Traditionally I’ve gone for a boot drive of reasonable size, and a large storage drive. This gives me a place to do backups on the system itself, and to some extent, keep clutter out of the main drive – I would tend to download files directly to the data drive.
I recently had my laptop HDD replaced for bad clusters and a reformat fixed it. I figured I’d run it to failure, and then replace it. Having a seperate drive for downloads is *brilliant*. I have seperate directories by source – firefox or torrents for example, and can then move it over to the storage drive as needed. This kind of lets me actually organise stuff as it goes into the storage drive. Sure, I could have a sub-directory, but lets admit it, I just tend to pile stuff up one on top of another.

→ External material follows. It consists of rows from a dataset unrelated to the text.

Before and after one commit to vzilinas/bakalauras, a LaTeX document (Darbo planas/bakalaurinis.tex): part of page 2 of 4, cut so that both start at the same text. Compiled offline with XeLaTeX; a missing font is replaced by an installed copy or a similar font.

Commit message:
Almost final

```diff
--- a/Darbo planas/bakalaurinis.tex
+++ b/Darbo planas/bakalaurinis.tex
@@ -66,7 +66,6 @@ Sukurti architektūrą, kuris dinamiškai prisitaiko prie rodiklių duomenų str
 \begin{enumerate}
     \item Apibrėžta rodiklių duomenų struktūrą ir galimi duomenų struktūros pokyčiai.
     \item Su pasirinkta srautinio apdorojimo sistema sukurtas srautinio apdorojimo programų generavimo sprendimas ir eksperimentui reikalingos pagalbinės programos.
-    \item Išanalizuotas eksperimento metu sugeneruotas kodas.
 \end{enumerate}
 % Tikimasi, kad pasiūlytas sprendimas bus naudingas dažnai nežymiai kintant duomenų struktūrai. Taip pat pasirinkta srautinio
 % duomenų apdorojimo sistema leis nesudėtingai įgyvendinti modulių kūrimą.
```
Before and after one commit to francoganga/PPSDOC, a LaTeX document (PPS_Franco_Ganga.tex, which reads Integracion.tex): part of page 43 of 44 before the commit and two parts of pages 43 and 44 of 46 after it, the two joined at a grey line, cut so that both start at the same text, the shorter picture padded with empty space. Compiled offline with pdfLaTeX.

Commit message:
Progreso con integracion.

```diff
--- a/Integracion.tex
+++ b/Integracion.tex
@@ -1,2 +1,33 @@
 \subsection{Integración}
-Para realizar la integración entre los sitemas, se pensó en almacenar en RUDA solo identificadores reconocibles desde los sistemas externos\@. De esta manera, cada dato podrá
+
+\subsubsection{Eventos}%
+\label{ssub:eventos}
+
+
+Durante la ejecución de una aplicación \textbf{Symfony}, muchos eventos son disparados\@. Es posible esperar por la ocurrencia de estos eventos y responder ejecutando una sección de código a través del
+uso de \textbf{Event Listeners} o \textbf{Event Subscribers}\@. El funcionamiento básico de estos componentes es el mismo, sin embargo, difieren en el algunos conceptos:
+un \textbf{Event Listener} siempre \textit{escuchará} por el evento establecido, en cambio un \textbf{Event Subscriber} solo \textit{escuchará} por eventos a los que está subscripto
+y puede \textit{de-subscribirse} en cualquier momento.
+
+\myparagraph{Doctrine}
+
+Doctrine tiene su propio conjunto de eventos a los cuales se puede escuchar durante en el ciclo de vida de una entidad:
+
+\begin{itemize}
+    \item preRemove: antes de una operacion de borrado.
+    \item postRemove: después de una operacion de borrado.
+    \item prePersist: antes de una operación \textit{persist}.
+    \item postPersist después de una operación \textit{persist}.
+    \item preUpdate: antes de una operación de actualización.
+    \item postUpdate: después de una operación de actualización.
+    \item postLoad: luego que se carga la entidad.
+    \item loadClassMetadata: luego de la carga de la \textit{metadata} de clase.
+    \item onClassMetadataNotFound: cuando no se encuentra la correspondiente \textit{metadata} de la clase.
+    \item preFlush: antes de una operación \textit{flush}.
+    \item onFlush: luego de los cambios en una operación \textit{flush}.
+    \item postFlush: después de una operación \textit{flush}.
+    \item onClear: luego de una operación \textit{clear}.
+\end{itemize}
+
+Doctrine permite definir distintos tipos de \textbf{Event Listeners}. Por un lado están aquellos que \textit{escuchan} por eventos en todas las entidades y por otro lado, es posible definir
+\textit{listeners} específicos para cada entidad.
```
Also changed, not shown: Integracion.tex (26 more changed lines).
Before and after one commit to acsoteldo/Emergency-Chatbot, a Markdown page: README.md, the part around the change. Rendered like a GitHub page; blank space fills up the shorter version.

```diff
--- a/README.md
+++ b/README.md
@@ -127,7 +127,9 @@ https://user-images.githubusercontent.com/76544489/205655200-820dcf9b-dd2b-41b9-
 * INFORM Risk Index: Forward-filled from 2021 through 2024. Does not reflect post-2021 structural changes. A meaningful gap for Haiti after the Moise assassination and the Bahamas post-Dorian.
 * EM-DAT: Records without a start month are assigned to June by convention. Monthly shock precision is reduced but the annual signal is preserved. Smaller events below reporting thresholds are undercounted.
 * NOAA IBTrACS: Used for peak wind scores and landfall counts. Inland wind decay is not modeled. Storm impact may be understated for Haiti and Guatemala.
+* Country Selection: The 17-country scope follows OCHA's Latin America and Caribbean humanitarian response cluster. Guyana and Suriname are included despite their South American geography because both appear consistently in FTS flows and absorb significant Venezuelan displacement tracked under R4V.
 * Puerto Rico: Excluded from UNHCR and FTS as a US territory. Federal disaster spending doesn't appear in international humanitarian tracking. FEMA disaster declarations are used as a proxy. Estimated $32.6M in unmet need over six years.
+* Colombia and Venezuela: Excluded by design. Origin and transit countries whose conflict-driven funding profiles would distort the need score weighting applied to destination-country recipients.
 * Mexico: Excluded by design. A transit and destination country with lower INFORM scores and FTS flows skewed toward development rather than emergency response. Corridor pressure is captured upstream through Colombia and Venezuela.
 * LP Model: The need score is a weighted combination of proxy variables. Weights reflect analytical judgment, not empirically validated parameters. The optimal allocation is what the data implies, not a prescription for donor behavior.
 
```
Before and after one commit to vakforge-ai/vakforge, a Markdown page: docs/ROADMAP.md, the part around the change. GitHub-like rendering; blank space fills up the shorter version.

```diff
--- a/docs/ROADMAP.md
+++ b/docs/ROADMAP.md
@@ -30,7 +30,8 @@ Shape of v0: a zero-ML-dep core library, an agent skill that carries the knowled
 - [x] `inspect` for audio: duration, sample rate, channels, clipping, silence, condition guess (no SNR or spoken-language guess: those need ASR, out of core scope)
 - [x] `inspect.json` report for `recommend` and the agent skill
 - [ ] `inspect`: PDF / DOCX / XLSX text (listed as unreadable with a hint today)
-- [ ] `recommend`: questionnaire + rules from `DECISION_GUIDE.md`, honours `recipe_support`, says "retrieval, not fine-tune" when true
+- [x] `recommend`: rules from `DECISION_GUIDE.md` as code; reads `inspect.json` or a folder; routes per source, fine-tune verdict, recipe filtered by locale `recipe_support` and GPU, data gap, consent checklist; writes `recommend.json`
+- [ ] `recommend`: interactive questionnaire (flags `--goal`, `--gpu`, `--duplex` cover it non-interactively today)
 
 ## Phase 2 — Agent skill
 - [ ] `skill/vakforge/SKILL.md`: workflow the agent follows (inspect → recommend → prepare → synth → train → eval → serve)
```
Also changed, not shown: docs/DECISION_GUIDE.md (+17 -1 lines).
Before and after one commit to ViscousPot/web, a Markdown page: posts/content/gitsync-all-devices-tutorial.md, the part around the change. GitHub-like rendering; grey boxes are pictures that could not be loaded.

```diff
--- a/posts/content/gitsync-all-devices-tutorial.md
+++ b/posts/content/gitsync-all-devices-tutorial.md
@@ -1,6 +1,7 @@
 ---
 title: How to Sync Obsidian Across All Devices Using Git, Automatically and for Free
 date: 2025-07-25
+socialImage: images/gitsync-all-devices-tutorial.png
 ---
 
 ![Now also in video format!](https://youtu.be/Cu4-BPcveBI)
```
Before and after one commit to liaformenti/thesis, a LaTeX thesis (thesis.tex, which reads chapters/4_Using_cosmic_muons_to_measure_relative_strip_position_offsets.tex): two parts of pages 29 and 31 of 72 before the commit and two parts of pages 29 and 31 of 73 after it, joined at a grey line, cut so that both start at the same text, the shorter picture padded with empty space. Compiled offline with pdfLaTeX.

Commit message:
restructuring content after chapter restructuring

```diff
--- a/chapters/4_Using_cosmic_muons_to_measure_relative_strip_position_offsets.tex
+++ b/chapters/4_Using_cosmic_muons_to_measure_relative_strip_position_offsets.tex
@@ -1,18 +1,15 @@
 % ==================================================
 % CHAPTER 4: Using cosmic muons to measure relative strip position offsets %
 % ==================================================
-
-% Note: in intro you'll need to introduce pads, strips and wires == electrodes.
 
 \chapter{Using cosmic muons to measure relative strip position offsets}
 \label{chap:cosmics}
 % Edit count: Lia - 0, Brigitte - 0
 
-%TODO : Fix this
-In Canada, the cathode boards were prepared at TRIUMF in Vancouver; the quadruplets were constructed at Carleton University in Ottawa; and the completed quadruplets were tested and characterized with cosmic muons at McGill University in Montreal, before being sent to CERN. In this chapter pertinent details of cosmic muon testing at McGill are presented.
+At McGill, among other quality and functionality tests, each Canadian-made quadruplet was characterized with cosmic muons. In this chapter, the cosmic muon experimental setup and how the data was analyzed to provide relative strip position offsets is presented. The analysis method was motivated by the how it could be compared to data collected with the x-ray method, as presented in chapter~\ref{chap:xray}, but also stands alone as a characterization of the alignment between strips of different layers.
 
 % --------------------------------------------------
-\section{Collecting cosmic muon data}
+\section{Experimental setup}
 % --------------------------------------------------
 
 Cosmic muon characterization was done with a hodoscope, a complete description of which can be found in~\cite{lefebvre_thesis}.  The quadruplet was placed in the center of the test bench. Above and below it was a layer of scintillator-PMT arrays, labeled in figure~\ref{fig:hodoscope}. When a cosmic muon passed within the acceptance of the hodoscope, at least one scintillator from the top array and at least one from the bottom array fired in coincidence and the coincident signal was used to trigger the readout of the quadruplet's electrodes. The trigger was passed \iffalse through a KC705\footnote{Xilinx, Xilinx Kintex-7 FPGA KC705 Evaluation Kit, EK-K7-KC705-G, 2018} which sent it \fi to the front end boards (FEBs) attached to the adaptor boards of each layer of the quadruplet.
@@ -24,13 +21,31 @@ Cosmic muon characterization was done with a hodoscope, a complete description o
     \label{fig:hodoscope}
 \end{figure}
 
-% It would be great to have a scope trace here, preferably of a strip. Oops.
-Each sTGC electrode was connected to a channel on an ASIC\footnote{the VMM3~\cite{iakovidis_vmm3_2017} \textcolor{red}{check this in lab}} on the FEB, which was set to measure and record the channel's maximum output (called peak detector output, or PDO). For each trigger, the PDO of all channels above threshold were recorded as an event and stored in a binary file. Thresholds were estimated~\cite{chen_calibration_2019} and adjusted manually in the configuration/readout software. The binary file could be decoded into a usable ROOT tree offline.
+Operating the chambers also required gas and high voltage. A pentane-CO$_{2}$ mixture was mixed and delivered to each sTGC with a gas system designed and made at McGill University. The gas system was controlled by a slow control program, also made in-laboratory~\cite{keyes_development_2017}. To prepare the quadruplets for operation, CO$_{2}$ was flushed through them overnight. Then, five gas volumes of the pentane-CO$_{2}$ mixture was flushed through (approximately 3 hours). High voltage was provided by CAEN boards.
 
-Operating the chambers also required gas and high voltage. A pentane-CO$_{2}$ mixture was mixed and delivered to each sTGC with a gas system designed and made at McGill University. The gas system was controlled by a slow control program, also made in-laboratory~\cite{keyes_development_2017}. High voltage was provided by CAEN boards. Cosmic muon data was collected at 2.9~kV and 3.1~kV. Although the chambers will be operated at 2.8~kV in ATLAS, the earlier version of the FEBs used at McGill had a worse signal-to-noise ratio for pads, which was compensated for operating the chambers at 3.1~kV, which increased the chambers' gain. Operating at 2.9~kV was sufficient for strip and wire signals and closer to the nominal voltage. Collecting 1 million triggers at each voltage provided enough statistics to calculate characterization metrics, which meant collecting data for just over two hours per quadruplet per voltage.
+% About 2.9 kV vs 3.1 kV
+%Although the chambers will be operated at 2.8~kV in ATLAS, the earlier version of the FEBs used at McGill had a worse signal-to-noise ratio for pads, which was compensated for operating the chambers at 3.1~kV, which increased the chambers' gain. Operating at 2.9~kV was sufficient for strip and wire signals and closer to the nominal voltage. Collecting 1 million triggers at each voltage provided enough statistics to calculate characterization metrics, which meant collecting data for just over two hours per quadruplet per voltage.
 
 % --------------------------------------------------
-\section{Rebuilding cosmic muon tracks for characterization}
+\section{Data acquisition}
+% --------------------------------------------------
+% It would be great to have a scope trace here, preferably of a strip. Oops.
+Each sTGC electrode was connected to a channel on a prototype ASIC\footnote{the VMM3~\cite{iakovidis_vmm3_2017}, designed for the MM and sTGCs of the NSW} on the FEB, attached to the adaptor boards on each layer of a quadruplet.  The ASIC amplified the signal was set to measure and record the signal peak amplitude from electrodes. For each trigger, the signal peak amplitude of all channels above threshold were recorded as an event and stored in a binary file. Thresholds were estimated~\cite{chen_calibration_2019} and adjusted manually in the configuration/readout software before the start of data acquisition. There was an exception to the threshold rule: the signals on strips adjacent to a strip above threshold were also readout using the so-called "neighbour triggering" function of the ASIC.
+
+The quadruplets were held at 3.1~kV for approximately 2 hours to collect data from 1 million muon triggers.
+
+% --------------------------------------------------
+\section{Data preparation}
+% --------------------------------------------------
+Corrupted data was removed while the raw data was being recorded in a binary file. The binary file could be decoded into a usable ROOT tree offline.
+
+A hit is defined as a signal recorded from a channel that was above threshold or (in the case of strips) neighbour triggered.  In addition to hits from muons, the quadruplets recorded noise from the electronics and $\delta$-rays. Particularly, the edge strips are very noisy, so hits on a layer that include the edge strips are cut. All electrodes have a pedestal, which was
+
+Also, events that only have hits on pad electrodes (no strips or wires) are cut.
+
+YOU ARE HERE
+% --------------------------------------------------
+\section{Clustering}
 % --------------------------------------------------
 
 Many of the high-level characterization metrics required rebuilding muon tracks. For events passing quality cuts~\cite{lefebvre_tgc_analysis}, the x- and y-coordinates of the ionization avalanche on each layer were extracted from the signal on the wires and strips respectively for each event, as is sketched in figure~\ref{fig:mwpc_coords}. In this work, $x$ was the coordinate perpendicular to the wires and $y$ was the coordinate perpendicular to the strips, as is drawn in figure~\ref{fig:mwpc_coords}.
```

There’s a few realizations I made – firstly, that a large quantity of the data we work with is transient in nature – assignments for example, are only really needed for term time (and can be archived or deleted later). Software installers are used once, then deleted. Seperating out transient storage makes sense!. The second is that having per application ‘download’ folders helps declutter things a lot. Things I download from firefox often has a shorter useful life and often are smaller than stuff on a torrent. I only have a seperate disk because I had one spare – anything from a folder of folders to a partition makes sense. Its not just a technical fix – it creates a seperate ‘bin’ for files like this, and you’re more likely to keep things neat.
YMMV – I only run 4 disks on my desktop cause I’m a packrat, and ended up accumulating disks – from my standard 1+1, then added a seperate disk for linux since I didn’t know if it would play well with windows 8, and a 4th disk off my laptop. It works VERY well, but naturally not everyone would have spare disks or space to mount them.